"This new wave of cannabis use is in addition to — not instead of — alcohol and other substances," the report said.
Most of 792 police who were surveyed in the Northern Territory, Queensland, South Australia and Western Australia said that cannabis was commonly used in communities.
Many of the police who were asked also said use of the drug had increased or greatly increased in the past three years.
Some of the poorest and youngest users spend a third to two-thirds of their weekly incomes on cannabis, the report said.
Bucket bongs are widely used to binge on cannabis and the age of first-time use is falling, with children as young as 10 or 11 years old smoking the drug, it said.
The National Drug Law Enforcement Fund, which is funded by the Federal Government, presented the report at an Australian Institute of Criminology conference in Darwin.
It said that poverty and isolation were not impeding the drug trade.
Drug networks were being founded on what one study calls the extreme profits to be made in remote areas, where a $4000 purchase of cannabis could return $16,000 to $21,000 in profits, often within a couple of hours of arriving in the community, the report said.
Police said heavy cannabis use exacerbated many existing problems among indigenous people, especially family violence and mental health problems.
There was strong anecdotal evidence, supported by police survey responses, that local and non-local Aborigines were heavily implicated in the cannabis trade in regional and remote Australia, the report said.
Conventional drug policing strategies were rarely suited to these areas, especially in Aboriginal and Torres Strait Islander communities where police were highly visible, the report said.
Even sophisticated police attempts to infiltrate drug networks, cultivate informants or conduct surveillance could be easy to identify.
The report described a drug house in an outback town where a non-Aboriginal barman at a hotel invites young Aboriginal girls as young as 12 for free drinks and drugs.
Some live there permanently. There are rumours that young girls offer male visitors sex for drugs or money, the report said.

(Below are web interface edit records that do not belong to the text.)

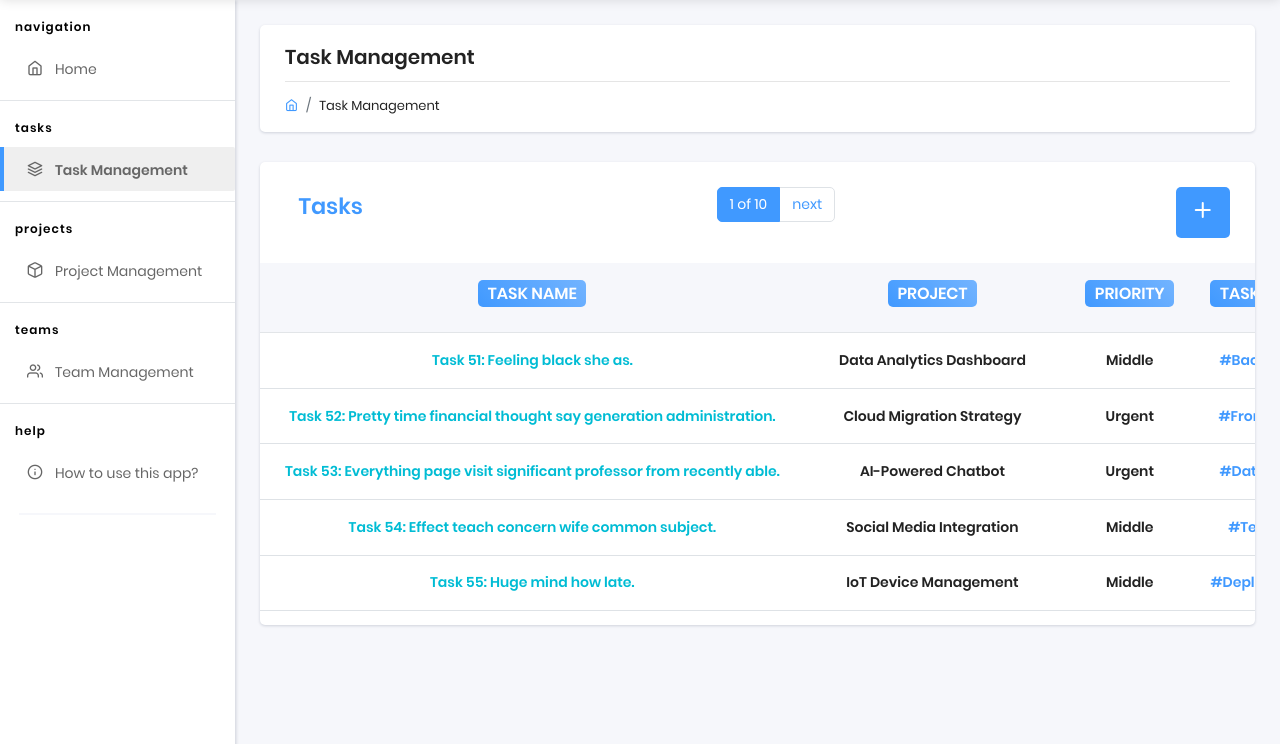
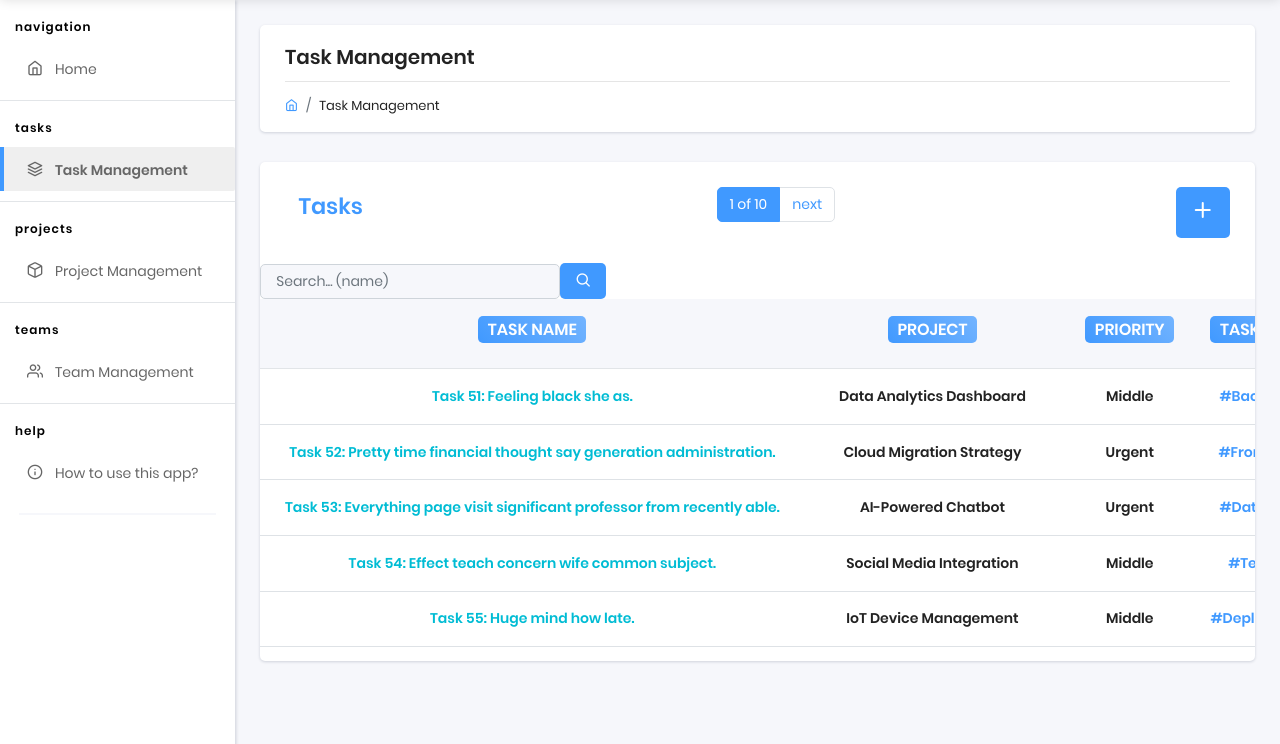
Before and after one commit to 01https/task-flow-manager, a Django app: page /task-management/ in a window 1280 px wide. Shown: the part 56-800 px from the top of the page. Run offline with Django 5.2, Linux system fonts and the light colour scheme; data comes from the database, SQL or seed files in the repository; some libraries are stand-ins or nearby versions.

Commit message:
add search form

```diff
--- a/templates/home/task_management.html
+++ b/templates/home/task_management.html
@@ -33,6 +33,10 @@
                           {% include "includes/pagination.html" %}
                           <a href="{% url "manager:task_create" %}" class="btn btn-primary border-0 fs-3 fw-bold rounded-1"><i class="feather icon-plus"></i></a>
                         </div>
+                        <form action="" method="get" class="d-flex align-items-center">
+                          {{ search_form.name }}
+                          <button class="btn btn-primary border-0 fs-5 fw-bold rounded-1"><i class="feather icon-search"></i></button>
+                        </form>
                         <div class="card-body p-0">
                             <div class="tab-content" id="pills-tabContent">
                                 <div class="tab-pane fade show active" id="pills-home" role="tabpanel" aria-labelledby="pills-home-tab">
```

Police said they were watching the barman but did not seem to act, it said.
The report said the underlying frustration and dysfunction affecting many disadvantaged communities were clearly factors that predisposed residents of those communities to higher rates of alcohol and other drug use.
For police and other services with responsibility to tackle the consequences of alcohol and drug-related harm, the way forward was not always clear, especially if communities themselves were unsure what should be done, the report said.